▸ INPUT RECORDS:
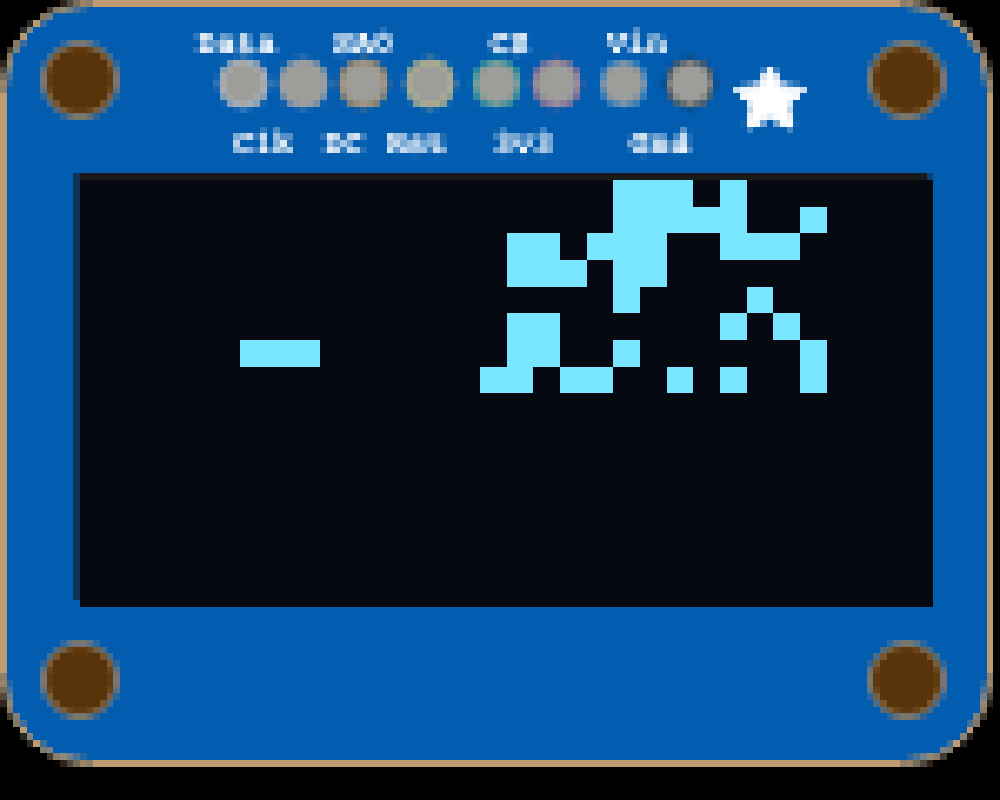
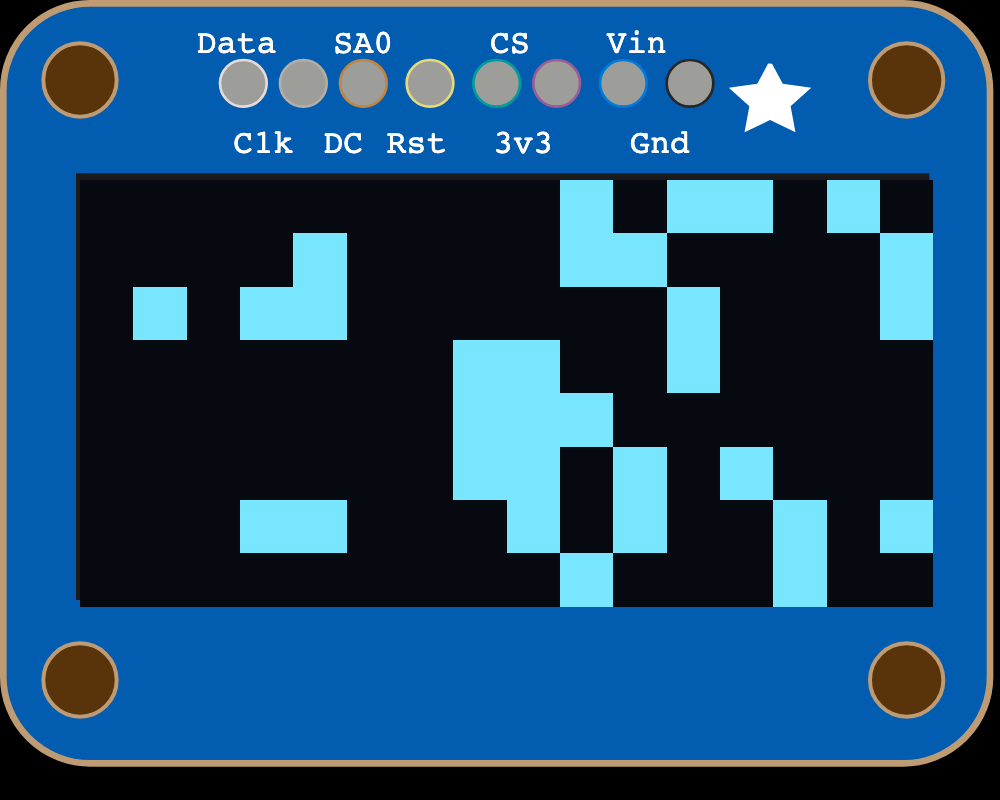
feat(blog): switch the post's images to the 128x64 panel
The gif, the two stills, and the cover now render the updated 128x64
example. Added a line stating plainly that this 128x64 version has not
itself been flashed to real hardware, unlike the 128x32 build the hang
story above happened on.

diff --git a/src/data/post/the-oled-that-froze.md b/src/data/post/the-oled-that-froze.md
@@ -61,9 +61,11 @@ With the fix in, the variant that used to freeze came up and stayed up. The seri
 
 The animation below is not a recreation. It comes from decoding the real I2C bytes the compiled firmware sends on the wire, the same `SET_COL_ADDR` / `SET_PAGE_ADDR` / framebuffer-write sequence a real SSD1306 module receives, captured by running the firmware on an emulated Arduino Uno and recording the bus. The firmware was checked pixel for pixel against the same unmodified driver sources run under plain CPython with a fake I2C bus standing in for the hardware, across all 46 frames: it reproduces exactly the board the program computes, not an approximation of it.
 
+It shows the current version of the example, which targets a 128x64 panel rather than the 128x32 one the hang described above happened on, and which has not itself been flashed to a real board yet; only the emulator and the CPython comparison back it so far.
+
 <img
   src="/images/examples/game-of-life.gif"
-  alt="Conway's Game of Life evolving on a 128x32 SSD1306 OLED, rendered from the I2C bytes an emulated Arduino Uno sends"
+  alt="Conway's Game of Life evolving on a 128x64 SSD1306 OLED, rendered from the I2C bytes an emulated Arduino Uno sends"
 />
 
 <small>OLED module artwork from [wokwi-elements](https://github.com/wokwi/wokwi-elements) (MIT)</small>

▸ YOUR TASK: Set down all of the entries exactly. Leave the pictures out.

▸ ANSWER AREA:
feat(blog): switch the post's images to the 128x64 panel
The gif, the two stills, and the cover now render the updated 128x64
example. Added a line stating plainly that this 128x64 version has not
itself been flashed to real hardware, unlike the 128x32 build the hang
story above happened on.

diff --git a/src/data/post/the-oled-that-froze.md b/src/data/post/the-oled-that-froze.md
@@ -61,9 +61,11 @@ With the fix in, the variant that used to freeze came up and stayed up. The seri
 
 The animation below is not a recreation. It comes from decoding the real I2C bytes the compiled firmware sends on the wire, the same `SET_COL_ADDR` / `SET_PAGE_ADDR` / framebuffer-write sequence a real SSD1306 module receives, captured by running the firmware on an emulated Arduino Uno and recording the bus. The firmware was checked pixel for pixel against the same unmodified driver sources run under plain CPython with a fake I2C bus standing in for the hardware, across all 46 frames: it reproduces exactly the board the program computes, not an approximation of it.
 
+It shows the current version of the example, which targets a 128x64 panel rather than the 128x32 one the hang described above happened on, and which has not itself been flashed to a real board yet; only the emulator and the CPython comparison back it so far.
+
 <img
   src="/images/examples/game-of-life.gif"
-  alt="Conway's Game of Life evolving on a 128x32 SSD1306 OLED, rendered from the I2C bytes an emulated Arduino Uno sends"
+  alt="Conway's Game of Life evolving on a 128x64 SSD1306 OLED, rendered from the I2C bytes an emulated Arduino Uno sends"
 />
 
 <small>OLED module artwork from [wokwi-elements](https://github.com/wokwi/wokwi-elements) (MIT)</small>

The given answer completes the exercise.